*** Provided material ***

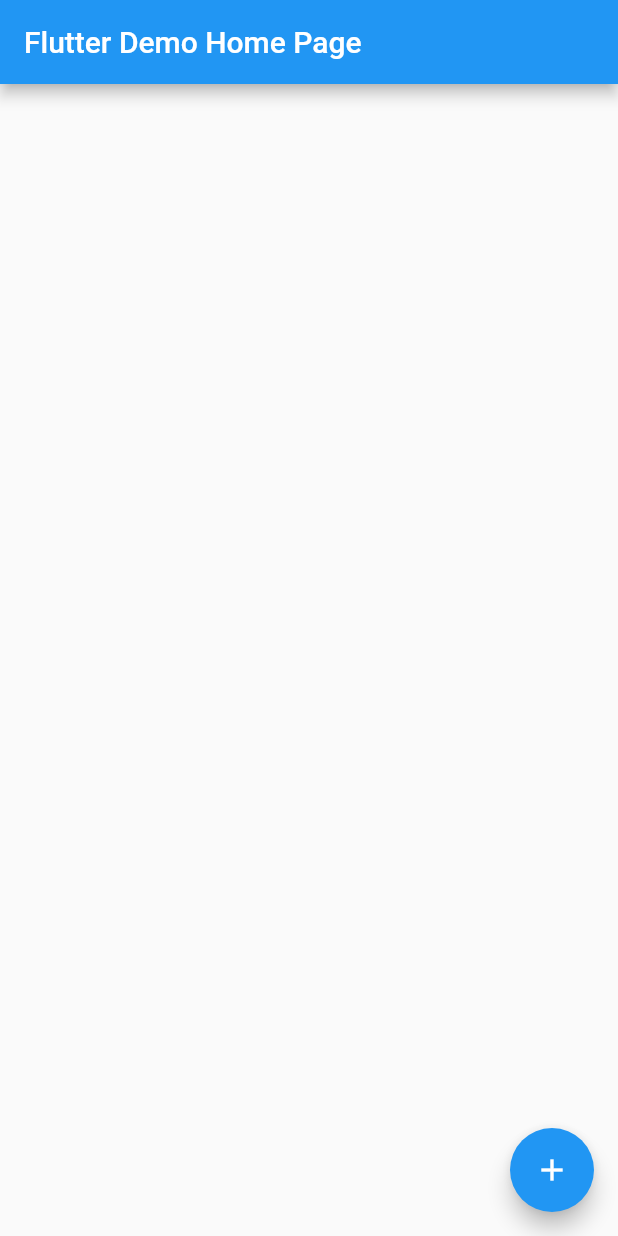
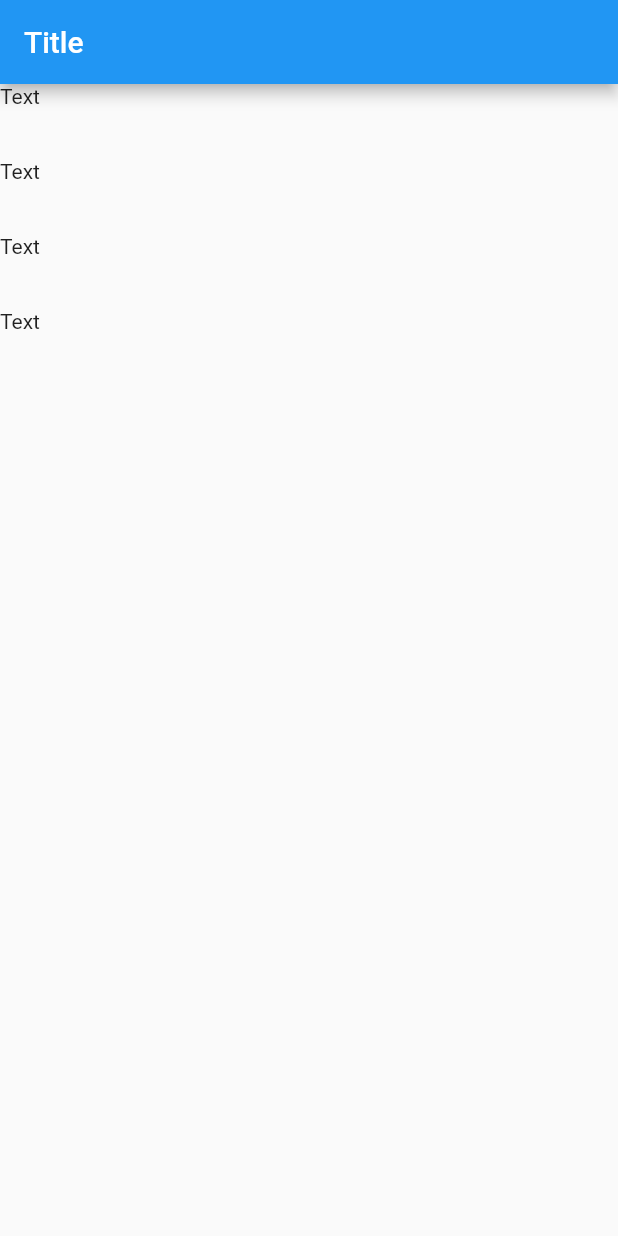
Before and after one commit to turlvo/stackoverflow, a Flutter app: the screen it shows after launch, on a phone screen of 412 x 824 dp. Run offline on Flutter 3.47's test engine with Material 2 defaults, Android fonts, the phone set to English and light mode, and no system bars.

Commit message:
suggest 63786534

```diff
--- a/lib/main.dart
+++ b/lib/main.dart
@@ -37,18 +37,23 @@ class _MyHomePageState extends State<MyHomePage> {
   Widget build(BuildContext context) {
     return Scaffold(
       appBar: AppBar(
-        title: Text(widget.title),
+        title: Text('Title'),
       ),
-      body: _buildBody(),
-      floatingActionButton: FloatingActionButton(
-        onPressed: () {},
-        tooltip: 'Increment',
-        child: Icon(Icons.add),
+      body: SingleChildScrollView(
+        child: ConstrainedBox(
+          constraints: BoxConstraints(
+            maxHeight: 200,
+          ),
+          child: Column(
+            children: [
+              for (var i = 0; i < 4; i++)
+                Expanded(
+                  child: Text("Text"),
+                ),
+            ],
+          ),
+        ),
       ),
     );
   }
-
-  Widget _buildBody() {
-    return Container();
-  }
 }
```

*** End of Provided material ***

#### [Activity]
Please copy out each line of the data in which the word "title" occurs.

#### [Exercise output]
-        title: Text(widget.title),
+        title: Text('Title'),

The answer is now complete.